CommunityProducers.com encourages community producers to add their projects to our growing collection for on-line viewing and an expanded cable TV audience that could include community access channels across the country. Because of the enormous cost considerations, we do not actually store the video files at our site. Instead, we must require community producers to first upload them to other third party video sharing sites like Archive.org, Vimeo, etc.
An improved method to facilitate sharing of locally produced community video programming would be the CC Uploader tool (Content Agent) for Drupal. It would finally allow community access stations with basic broadband connections and thousands of hours of video programming to share this content with the world by pushing it to Creative Commons friendly Content Distribution Networks like Archive.org, Vimeo and others.
Amherst Community Media: Community Media Coordinator
Amherst Community Media has existed under various monikers since 1975, we consequently have a huge archive of material on sundry formats that we are looking to digitize and share. As such we are like thousands of Community Media Centers across the US and across the world.

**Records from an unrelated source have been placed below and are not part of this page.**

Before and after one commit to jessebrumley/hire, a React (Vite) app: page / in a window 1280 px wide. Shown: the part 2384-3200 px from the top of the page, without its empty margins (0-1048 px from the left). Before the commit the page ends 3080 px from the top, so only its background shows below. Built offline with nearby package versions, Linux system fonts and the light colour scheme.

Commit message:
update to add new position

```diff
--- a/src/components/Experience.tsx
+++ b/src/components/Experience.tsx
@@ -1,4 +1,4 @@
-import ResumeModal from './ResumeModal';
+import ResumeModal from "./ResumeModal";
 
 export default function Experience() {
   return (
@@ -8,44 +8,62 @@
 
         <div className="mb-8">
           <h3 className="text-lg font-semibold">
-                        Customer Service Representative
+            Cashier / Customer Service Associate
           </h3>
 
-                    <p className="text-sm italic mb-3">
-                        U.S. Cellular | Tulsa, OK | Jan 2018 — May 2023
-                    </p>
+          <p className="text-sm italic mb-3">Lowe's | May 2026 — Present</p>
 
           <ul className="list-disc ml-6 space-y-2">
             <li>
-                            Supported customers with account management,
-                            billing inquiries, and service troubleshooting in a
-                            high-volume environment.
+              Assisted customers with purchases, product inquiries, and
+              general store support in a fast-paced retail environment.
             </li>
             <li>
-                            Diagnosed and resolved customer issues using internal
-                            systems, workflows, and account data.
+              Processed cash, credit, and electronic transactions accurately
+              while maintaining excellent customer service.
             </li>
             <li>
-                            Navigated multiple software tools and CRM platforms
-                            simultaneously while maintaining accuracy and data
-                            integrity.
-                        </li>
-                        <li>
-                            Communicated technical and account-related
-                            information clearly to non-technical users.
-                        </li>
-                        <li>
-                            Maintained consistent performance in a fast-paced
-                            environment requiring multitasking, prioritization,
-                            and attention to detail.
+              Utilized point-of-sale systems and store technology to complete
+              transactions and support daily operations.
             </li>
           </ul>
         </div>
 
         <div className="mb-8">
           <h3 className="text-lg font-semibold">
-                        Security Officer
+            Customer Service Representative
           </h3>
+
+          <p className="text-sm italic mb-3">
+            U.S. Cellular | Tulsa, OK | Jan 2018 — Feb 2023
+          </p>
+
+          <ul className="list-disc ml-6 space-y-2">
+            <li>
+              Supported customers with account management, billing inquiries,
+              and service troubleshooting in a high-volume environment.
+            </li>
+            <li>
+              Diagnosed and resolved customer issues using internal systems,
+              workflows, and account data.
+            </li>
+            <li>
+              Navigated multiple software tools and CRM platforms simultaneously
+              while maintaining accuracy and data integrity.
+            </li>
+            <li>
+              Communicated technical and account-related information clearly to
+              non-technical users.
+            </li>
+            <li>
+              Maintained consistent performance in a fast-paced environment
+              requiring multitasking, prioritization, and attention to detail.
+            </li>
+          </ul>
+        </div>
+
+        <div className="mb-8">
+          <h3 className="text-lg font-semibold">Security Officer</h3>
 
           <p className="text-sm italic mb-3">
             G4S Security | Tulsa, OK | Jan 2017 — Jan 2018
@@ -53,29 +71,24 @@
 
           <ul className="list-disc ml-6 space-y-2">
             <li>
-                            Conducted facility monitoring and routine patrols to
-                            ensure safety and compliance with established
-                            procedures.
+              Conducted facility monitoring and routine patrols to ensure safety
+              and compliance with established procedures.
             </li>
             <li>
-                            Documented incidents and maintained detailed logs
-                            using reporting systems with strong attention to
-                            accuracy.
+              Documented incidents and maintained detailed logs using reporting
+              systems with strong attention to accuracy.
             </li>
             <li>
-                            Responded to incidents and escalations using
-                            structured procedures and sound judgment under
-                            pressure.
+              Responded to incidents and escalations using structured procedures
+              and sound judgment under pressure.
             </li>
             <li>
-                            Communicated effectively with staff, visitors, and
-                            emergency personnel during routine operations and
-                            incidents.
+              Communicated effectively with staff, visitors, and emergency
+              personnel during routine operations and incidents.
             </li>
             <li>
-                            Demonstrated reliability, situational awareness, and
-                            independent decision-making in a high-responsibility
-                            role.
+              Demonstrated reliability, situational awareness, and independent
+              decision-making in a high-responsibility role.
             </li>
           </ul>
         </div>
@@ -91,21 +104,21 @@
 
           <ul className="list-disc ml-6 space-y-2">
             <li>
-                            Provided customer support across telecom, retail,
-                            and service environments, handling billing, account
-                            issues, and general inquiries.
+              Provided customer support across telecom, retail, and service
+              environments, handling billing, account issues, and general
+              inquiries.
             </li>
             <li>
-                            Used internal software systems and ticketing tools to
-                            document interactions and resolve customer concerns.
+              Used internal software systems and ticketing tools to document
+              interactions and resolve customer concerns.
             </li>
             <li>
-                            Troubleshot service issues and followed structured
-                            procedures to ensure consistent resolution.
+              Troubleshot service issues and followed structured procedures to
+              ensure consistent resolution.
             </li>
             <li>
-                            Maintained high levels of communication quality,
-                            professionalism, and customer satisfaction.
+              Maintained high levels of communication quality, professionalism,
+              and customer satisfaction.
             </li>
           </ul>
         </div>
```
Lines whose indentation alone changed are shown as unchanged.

Through our involvement in the Open Media Project we have started using Creative Commons licenses to promote wider sharing of our current and archive material, a move that makes sense to staff and members and which we can easily implement with the Open Media toolset and our Drupal website.
In order for other Community Media Centers to benefit from using Creative Commons and realize the potential of this rich resource of material there needs to be a mechanism in place to easily enable the uploading and categorization of content. Having worked with Kevin Reynen, this project’s lead developer, over the last two years I am confident that this project under his leadership will be the model that enables Community Media and Creative Commons to promote wider use of each other while facilitating the archiving of untold riches from US cultural history.
At Illinois Public Media, we create some forty hours of born-digital local content each week. We're also in the process of digitizing several thousands of hours of audio and video archives dating from the late 1920s, much of which reflects the history of public affairs, news, and culture through the 20th century. We intend to make all this content accessible for public interest and educational purposes, and we hope to preserve it and preserve access to it for the long-term future. This is why we believe the CC Uploader for Drupal project is so important, as a vital piece of the Drupal toolset which is becoming increasingly ubiquitous wherever people are working to make and share media in the public interest. The integration of Creative Commons licensing the Internet Archive is a natural match for those using Drupal as a media publishing platform.
Illinois Public Media is currently developing a Drupal profile intended to help solve certain common problems with media cataloging, metadata, publishing, licensing, and preservation. CC Uploader for Drupal would fill a major gap in our own project, and would fit nicely within the model we are developing. From conversations with many other media producers, archivists, and Drupal users, it's clear this would fill a growing need.